Diversity of Supported Plants
One of the prime benefits of Media bed aquaponics is that it supports a wide variety of plants. If you are just starting out with aquaponics and don’t quite know your long-term plan for the types of plants you want to grow, beginning with a media bed provides a wide net of options available to you.
Allows Use of Recycled Materials
Another benefit of the Media bed Aquaponics is that it allows the use of recycled materials. You will see operators install “do-it-yourself” (DIY) media beds such as plastic containers, old bathtubs, or second-hand fiberglass frames. If you decide to build your own DIY grow bed here are some things to consider when choosing your materials:
- Stable enough to carry water and grow media without splitting
- Can handle rough weather conditions if the unit will be placed outdoors
- Food grade material to protect plants, fish, and bacteria
- Simple enough to integrate with other DIY components
Can Support Heavy Plant Loads
Depending on the type of plant being cultivated, they can become quite heavy over time, which puts a lot of force on the structure of the bed itself. Because the system is usually built entirely on the ground or on top of a foundation directly supported by the ground, media bed gardens have more substantial base that allows you to grow more massive crops, such as fruit-bearing trees.
If you scour across YouTube, you will see a ton of different great examples of how practitioners engineered their media bed aquaponics systems. Many people started with 100% items found around their homes and built a functioning and thriving aquaponics setup, as seen in the video below:
Is Media Bed Aquaponics For You?

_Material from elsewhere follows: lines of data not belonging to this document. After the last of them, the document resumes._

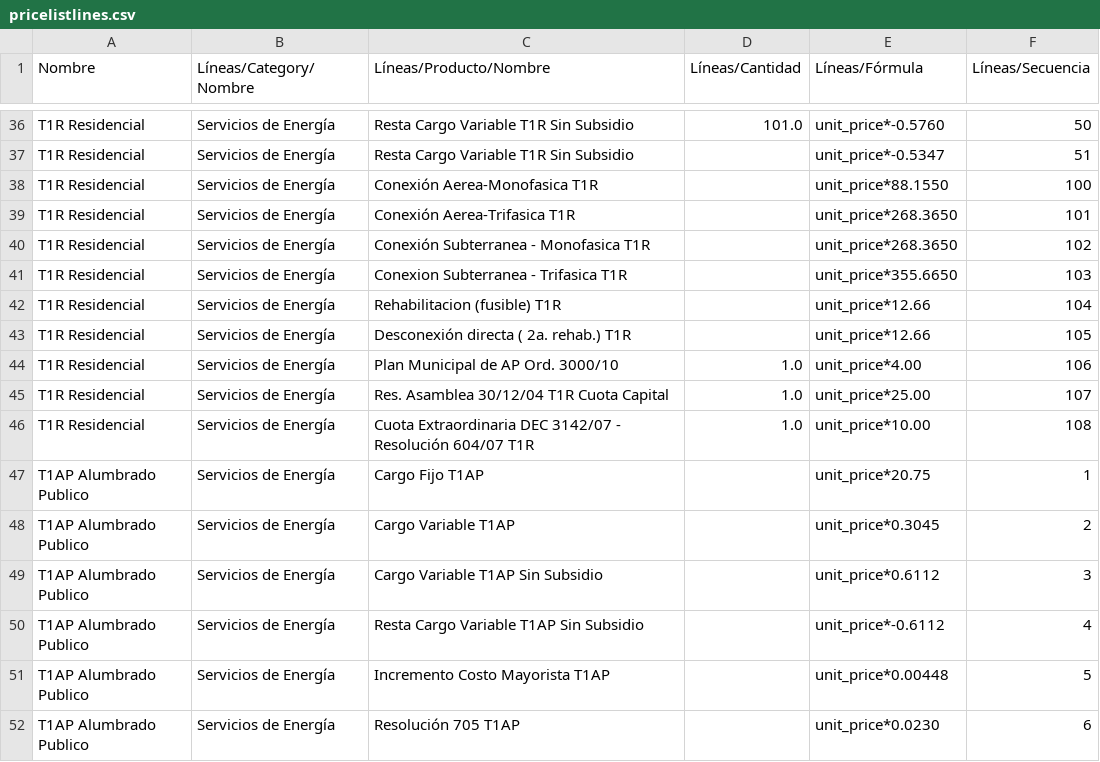
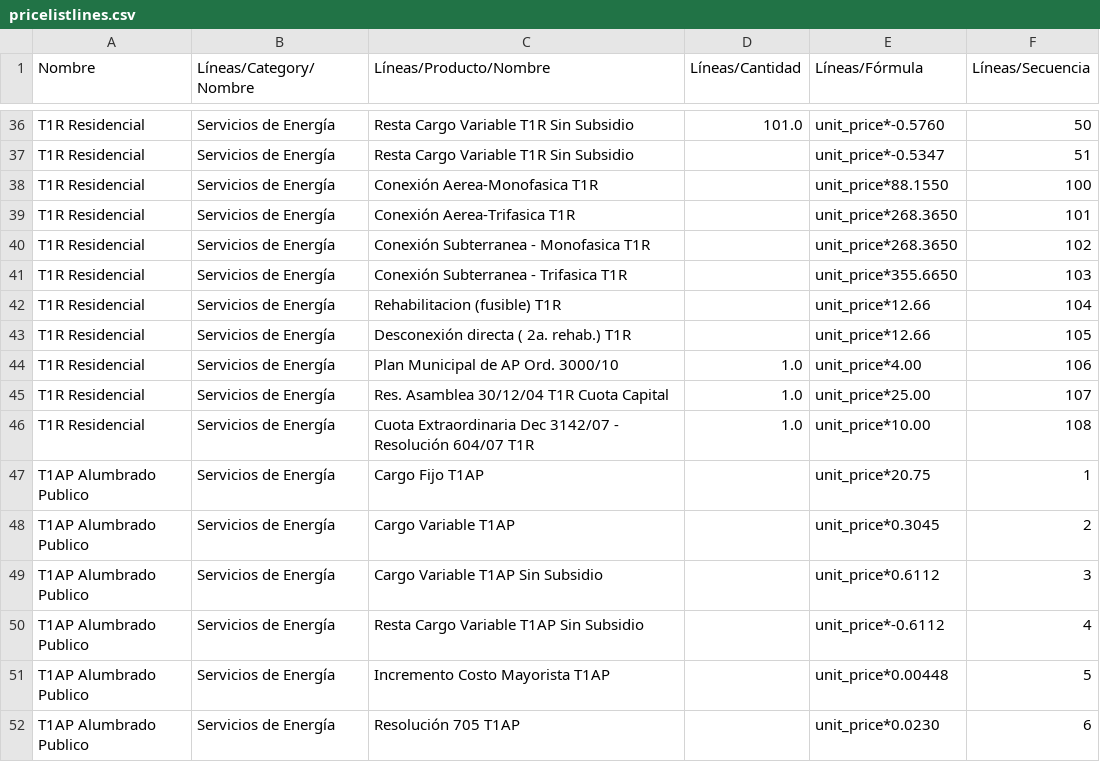
Before and after one commit to ferchuochoa/SIGCoop, a CSV file: sigcoop_tarifas/pricelistlines.csv, drawn as a sheet; only a part is shown, gaps mark what is left out.

Commit message:
Lineas de productos

```diff
--- a/sigcoop_tarifas/pricelistlines.csv
+++ b/sigcoop_tarifas/pricelistlines.csv
@@ -40,3 +40,3 @@ T1R Residencial;Servicios de Energía;Conexión Aerea-Trifasica T1R;;unit_price*
 T1R Residencial;Servicios de Energía;Conexión Subterranea - Monofasica T1R;;unit_price*268.3650;102
-T1R Residencial;Servicios de Energía;Conexion Subterranea - Trifasica T1R;;unit_price*355.6650;103
+T1R Residencial;Servicios de Energía;Conexión Subterranea - Trifasica T1R;;unit_price*355.6650;103
 T1R Residencial;Servicios de Energía;Rehabilitacion (fusible) T1R;;unit_price*12.66;104
@@ -45,3 +45,3 @@ T1R Residencial;Servicios de Energía;Plan Municipal de AP Ord. 3000/10;1.0;unit
 T1R Residencial;Servicios de Energía;Res. Asamblea 30/12/04 T1R Cuota Capital;1.0;unit_price*25.00;107
-T1R Residencial;Servicios de Energía;Cuota Extraordinaria DEC 3142/07 - Resolución 604/07 T1R;1.0;unit_price*10.00;108
+T1R Residencial;Servicios de Energía;Cuota Extraordinaria Dec 3142/07 - Resolución 604/07 T1R;1.0;unit_price*10.00;108
 T1AP Alumbrado Publico;Servicios de Energía;Cargo Fijo T1AP;;unit_price*20.75;1
```
Also changed, not shown: sigcoop_tarifas/productos.csv.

If you are just getting into aquaponics and aren’t sure of your long-term plans for the garden, using the media bed technique is a great place to start. Its simple design, low startup cost, and overall flexibility to grow many different crops make it a fan favorite amongst new practitioners. This closed-loop system is mostly autonomous, with only general environmental maintenance and care to keep it going. Many new practitioners start their aquaponics careers with a single media bed, and ten years later, they have never regretted the decision.